[Modification records]
○ ○ ○ ○ ○
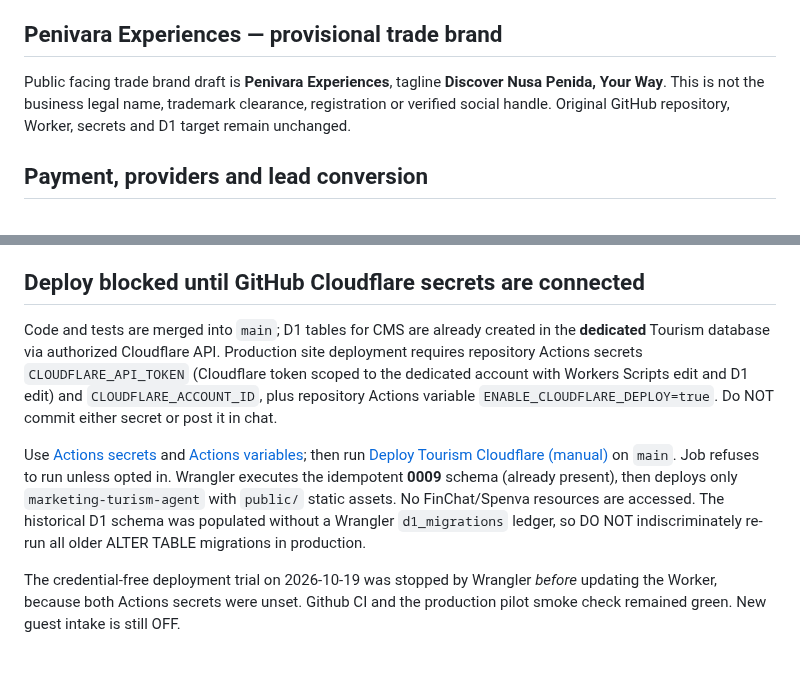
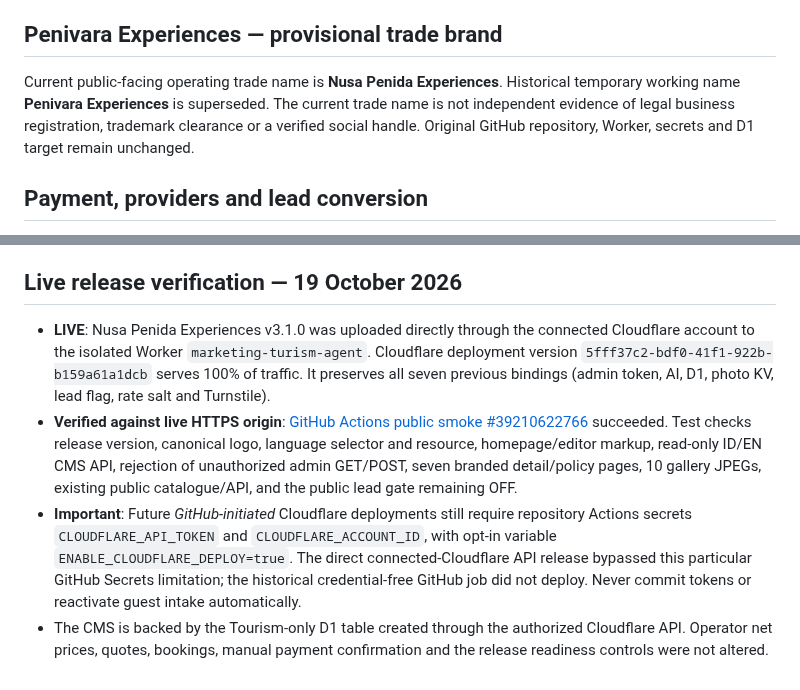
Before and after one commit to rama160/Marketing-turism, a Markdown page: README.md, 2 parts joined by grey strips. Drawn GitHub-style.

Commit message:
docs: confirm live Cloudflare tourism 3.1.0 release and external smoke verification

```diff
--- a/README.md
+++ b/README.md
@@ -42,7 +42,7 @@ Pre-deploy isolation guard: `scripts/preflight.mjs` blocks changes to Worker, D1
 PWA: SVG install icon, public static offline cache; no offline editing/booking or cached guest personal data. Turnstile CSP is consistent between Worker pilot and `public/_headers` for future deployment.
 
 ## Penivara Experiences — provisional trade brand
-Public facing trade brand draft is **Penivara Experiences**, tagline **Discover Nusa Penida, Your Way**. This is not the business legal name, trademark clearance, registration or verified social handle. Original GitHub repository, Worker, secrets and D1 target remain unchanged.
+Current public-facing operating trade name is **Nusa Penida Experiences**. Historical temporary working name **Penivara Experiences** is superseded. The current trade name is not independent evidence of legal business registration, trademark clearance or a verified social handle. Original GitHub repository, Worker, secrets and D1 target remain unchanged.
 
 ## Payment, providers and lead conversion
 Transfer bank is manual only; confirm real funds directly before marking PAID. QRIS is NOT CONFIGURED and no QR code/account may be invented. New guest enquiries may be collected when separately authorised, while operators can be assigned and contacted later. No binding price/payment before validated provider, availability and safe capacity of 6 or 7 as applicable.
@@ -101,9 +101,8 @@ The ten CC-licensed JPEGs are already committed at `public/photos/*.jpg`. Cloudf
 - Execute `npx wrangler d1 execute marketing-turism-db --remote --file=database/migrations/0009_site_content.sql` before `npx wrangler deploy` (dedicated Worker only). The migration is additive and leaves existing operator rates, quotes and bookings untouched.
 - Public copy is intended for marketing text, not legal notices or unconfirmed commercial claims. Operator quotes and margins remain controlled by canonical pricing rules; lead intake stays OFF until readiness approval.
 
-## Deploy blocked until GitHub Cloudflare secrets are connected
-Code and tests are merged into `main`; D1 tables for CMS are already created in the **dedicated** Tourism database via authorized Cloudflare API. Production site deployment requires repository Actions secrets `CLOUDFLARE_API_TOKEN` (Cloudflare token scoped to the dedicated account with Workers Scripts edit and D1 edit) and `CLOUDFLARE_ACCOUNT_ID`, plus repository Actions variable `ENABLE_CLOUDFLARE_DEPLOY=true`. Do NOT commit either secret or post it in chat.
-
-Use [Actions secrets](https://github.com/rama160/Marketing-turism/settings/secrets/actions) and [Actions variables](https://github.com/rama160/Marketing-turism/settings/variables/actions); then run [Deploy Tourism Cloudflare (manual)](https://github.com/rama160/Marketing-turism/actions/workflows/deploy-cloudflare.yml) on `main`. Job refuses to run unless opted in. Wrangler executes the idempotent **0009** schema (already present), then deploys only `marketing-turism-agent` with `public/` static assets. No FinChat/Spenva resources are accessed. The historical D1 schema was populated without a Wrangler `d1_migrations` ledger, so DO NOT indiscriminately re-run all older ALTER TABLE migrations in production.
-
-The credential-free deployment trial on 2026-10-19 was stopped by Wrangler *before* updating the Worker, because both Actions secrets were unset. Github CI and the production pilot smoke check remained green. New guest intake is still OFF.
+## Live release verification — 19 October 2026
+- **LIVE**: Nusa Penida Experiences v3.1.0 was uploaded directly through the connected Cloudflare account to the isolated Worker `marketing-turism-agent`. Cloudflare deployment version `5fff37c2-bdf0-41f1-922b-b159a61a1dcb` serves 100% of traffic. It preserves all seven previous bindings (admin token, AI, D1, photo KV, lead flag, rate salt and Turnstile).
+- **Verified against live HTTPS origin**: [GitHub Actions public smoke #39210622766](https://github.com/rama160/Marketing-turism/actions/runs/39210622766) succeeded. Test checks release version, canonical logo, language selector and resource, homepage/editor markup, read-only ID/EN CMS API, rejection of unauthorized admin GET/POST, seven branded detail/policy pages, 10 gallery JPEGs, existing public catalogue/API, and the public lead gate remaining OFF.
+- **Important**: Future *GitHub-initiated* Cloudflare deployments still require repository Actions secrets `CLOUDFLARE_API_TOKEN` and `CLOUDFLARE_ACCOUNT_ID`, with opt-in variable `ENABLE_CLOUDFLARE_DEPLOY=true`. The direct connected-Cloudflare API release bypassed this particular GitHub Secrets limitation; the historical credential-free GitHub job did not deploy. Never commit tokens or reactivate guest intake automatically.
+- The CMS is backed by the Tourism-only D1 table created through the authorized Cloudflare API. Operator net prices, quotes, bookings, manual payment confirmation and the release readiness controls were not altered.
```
○ ○ ○ ○ ○
- Required action: Going through the entries above, count the lines that include "README" and state only the result.

- Output: 3